Exercise prompt: Pull out every line below containing the word "padding".

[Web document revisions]
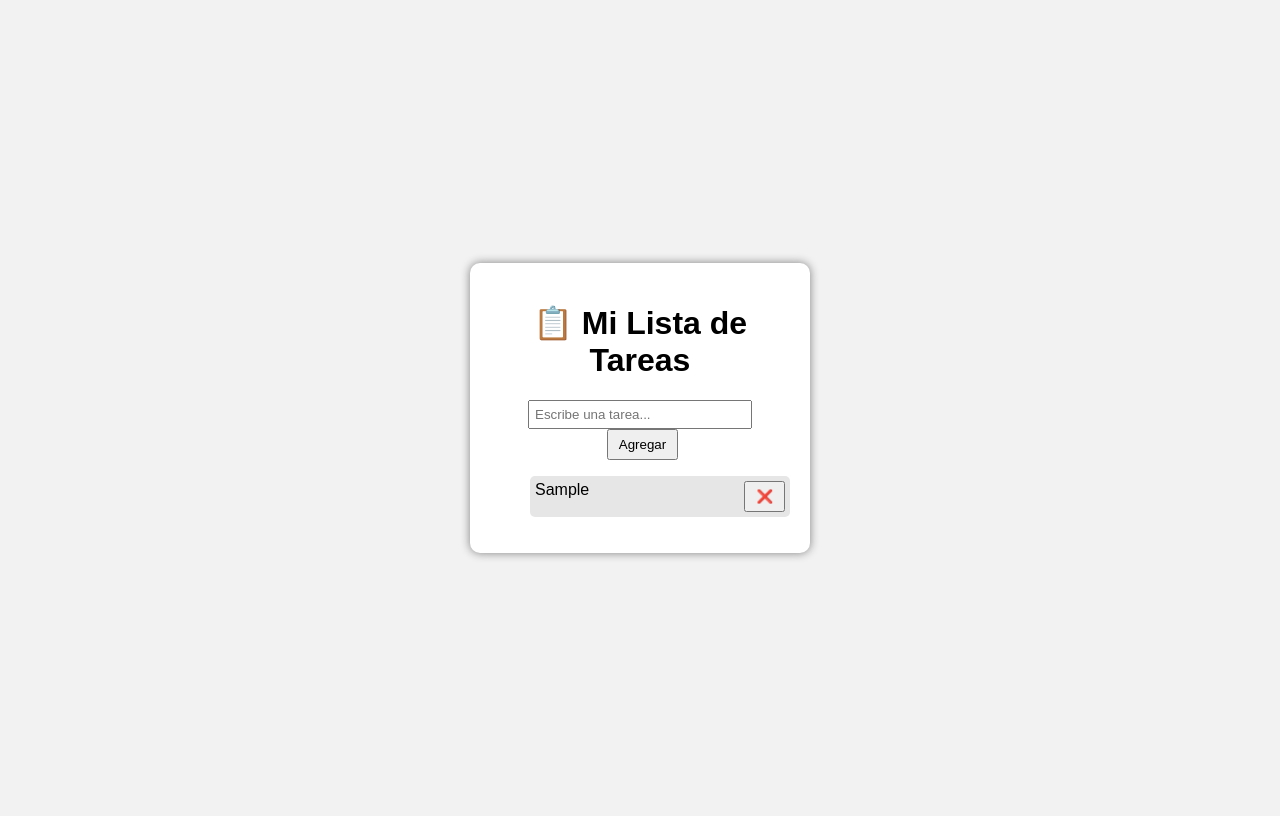
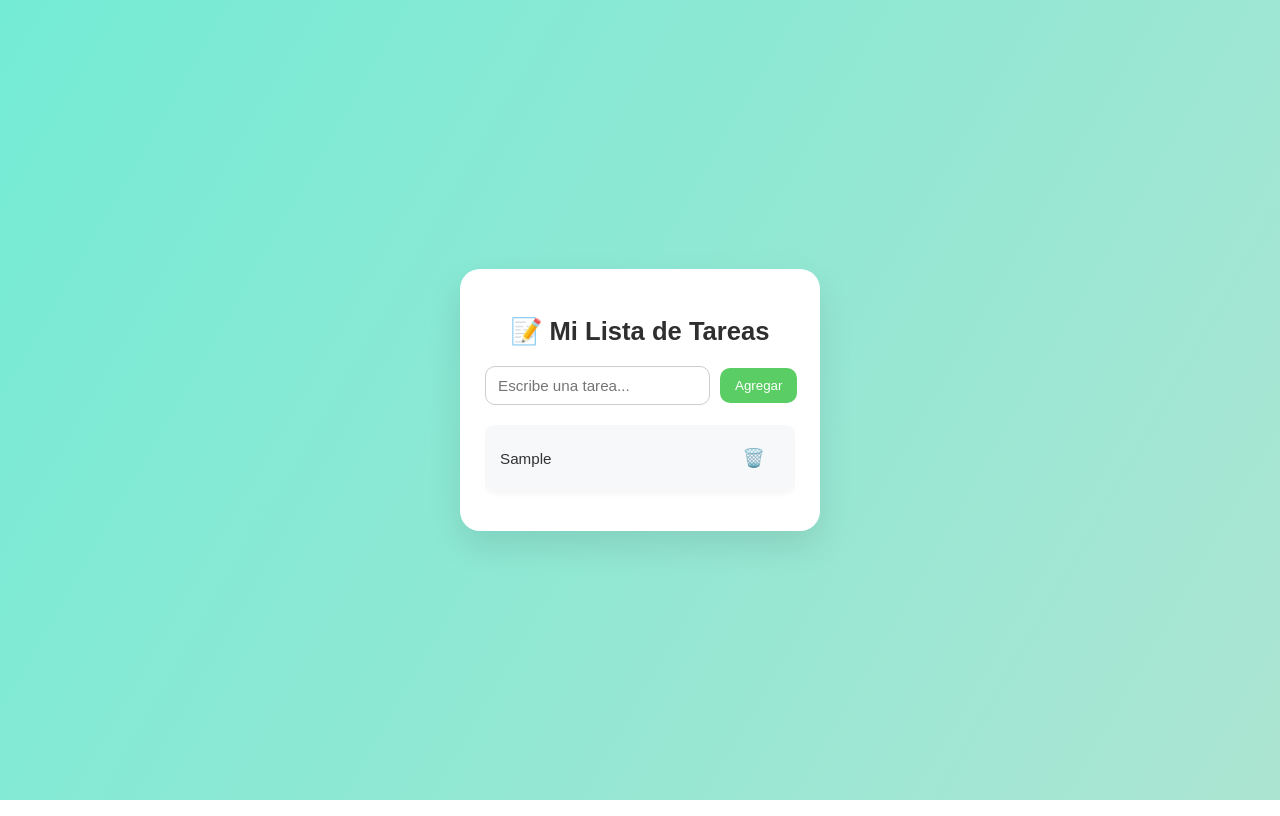
Before and after one commit to Danielsuarez1-ops/mi-lista-tareas, a website: page index.html in a window 1280 px wide. Both pictures are taken after typing "Sample" into the empty fields and a click on the button "Agregar". Drawn offline with Linux system fonts and the light colour scheme.

Commit message:
Mejoras en el Readme y pagina

```diff
--- a/index.html
+++ b/index.html
@@ -3,86 +3,173 @@
 <head>
   <meta charset="UTF-8">
   <meta name="viewport" content="width=device-width, initial-scale=1.0">
-  <title>Lista de Tareas</title>
+  <title>Mi Lista de Tareas</title>
   <style>
+    * {
+      box-sizing: border-box;
+    }
+
     body {
-      font-family: Arial, sans-serif;
-      background-color: #f2f2f2;
+      font-family: "Poppins", sans-serif;
+      background: linear-gradient(120deg, #74ebd5, #ace5d2);
       display: flex;
       justify-content: center;
       align-items: center;
       height: 100vh;
+      margin: 0;
     }
+
     .container {
-      background: white;
-      padding: 20px;
+      background-color: #ffffff;
+      border-radius: 20px;
+      padding: 30px 25px;
+      width: 360px;
+      box-shadow: 0 15px 35px rgba(0, 0, 0, 0.1);
+      transition: all 0.3s ease;
+    }
+
+    .container:hover {
+      transform: translateY(-5px);
+    }
+
+    h1 {
+      text-align: center;
+      color: #2f2f2f;
+      margin-bottom: 20px;
+      font-size: 1.6em;
+    }
+
+    .input-area {
+      display: flex;
+      align-items: center;
+      gap: 10px;
+      margin-bottom: 20px;
+    }
+
+    input {
+      flex: 1;
+      padding: 10px 12px;
       border-radius: 10px;
-      box-shadow: 0 0 10px gray;
-      width: 300px;
-      text-align: center;
+      border: 1px solid #ccc;
+      font-size: 0.95em;
+      outline: none;
+      transition: all 0.2s ease;
     }
-    input {
-      width: 70%;
-      padding: 5px;
+
+    input:focus {
+      border-color: #6a5acd;
+      box-shadow: 0 0 5px rgba(106, 90, 205, 0.3);
     }
+
     button {
-      padding: 6px 10px;
-      margin-left: 5px;
+      padding: 10px 15px;
+      background-color: #5acd64;
+      color: white;
+      border: none;
+      border-radius: 10px;
       cursor: pointer;
+      transition: background 0.3s ease, transform 0.2s;
     }
+
+    button:hover {
+      background-color: #5a4abf;
+      transform: scale(1.05);
+    }
+
+    ul {
+      list-style: none;
+      padding: 0;
+      margin: 0;
+      max-height: 250px;
+      overflow-y: auto;
+    }
+
     li {
-      list-style: none;
-      margin: 5px 0;
-      padding: 5px;
-      background: #e6e6e6;
-      border-radius: 5px;
+      background-color: #f7f8fa;
+      border-radius: 10px;
+      padding: 12px 15px;
+      margin-bottom: 10px;
       display: flex;
       justify-content: space-between;
+      align-items: center;
+      font-size: 0.95em;
+      color: #333;
+      box-shadow: 0 2px 6px rgba(0, 0, 0, 0.05);
+      transition: background 0.3s ease;
     }
+
+    li:hover {
+      background-color: #edf0ff;
+    }
+
     li.completada {
       text-decoration: line-through;
-      background: #b2f7b2;
+      color: #888;
+      background-color: #d9fdd3;
+    }
+
+    .delete-btn {
+      background: none;
+      border: none;
+      font-size: 18px;
+      color: #ff4d4d;
+      cursor: pointer;
+      transition: transform 0.3s ease, color 0.3s ease;
+    }
+
+    .delete-btn:hover {
+      color: #ff0000;
+      transform: rotate(90deg);
+    }
+
+    /* Scroll personalizado */
+    ul::-webkit-scrollbar {
+      width: 8px;
+    }
+    ul::-webkit-scrollbar-thumb {
+      background-color: #ccc;
+      border-radius: 10px;
     }
   </style>
 </head>
 <body>
   <div class="container">
-    <h1>📋 Mi Lista de Tareas</h1>
-    <input type="text" id="tareaInput" placeholder="Escribe una tarea...">
-    <button onclick="agregarTarea()">Agregar</button>
+    <h1>📝 Mi Lista de Tareas</h1>
+    <div class="input-area">
+      <input id="tareaInput" type="text" placeholder="Escribe una tarea...">
+      <button onclick="agregarTarea()">Agregar</button>
+    </div>
     <ul id="listaTareas"></ul>
   </div>
 
   <script>
     function agregarTarea() {
-      let input = document.getElementById("tareaInput");
-      let texto = input.value.trim();
+      const input = document.getElementById("tareaInput");
+      const texto = input.value.trim();
 
       if (texto === "") {
-        alert("Escribe una tarea primero");
+        alert("Por favor escribe una tarea antes de agregarla.");
         return;
       }
 
-      let li = document.createElement("li");
+      const li = document.createElement("li");
       li.textContent = texto;
 
-      // Marcar como completada al hacer clic
-      li.onclick = function () {
-        li.classList.toggle("completada");
-      };
+      // Marcar como completada
+      li.onclick = () => li.classList.toggle("completada");
 
-      // Botón para eliminar tarea
-      let botonEliminar = document.createElement("button");
-      botonEliminar.textContent = "❌";
-      botonEliminar.onclick = function (event) {
-        event.stopPropagation(); // evitar que marque como completada
+      // Botón eliminar
+      const btnEliminar = document.createElement("button");
+      btnEliminar.className = "delete-btn";
+      btnEliminar.innerHTML = "🗑️";
+      btnEliminar.onclick = (e) => {
+        e.stopPropagation();
         li.remove();
       };
 
-      li.appendChild(botonEliminar);
+      li.appendChild(btnEliminar);
       document.getElementById("listaTareas").appendChild(li);
-
-      input.value = ""; // limpiar el input
+      input.value = "";
     }
   </script>
 </body>
```
Also changed, not shown: Imagenes/image-1.png (added), Imagenes/image.png (added), Imagenes/image2.png (added), Imagenes/image3.png (added), README.md.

Solution:
-      padding: 20px;
+      padding: 30px 25px;
+      padding: 10px 12px;
-      padding: 5px;
-      padding: 6px 10px;
+      padding: 10px 15px;
+      padding: 0;
-      padding: 5px;
+      padding: 12px 15px;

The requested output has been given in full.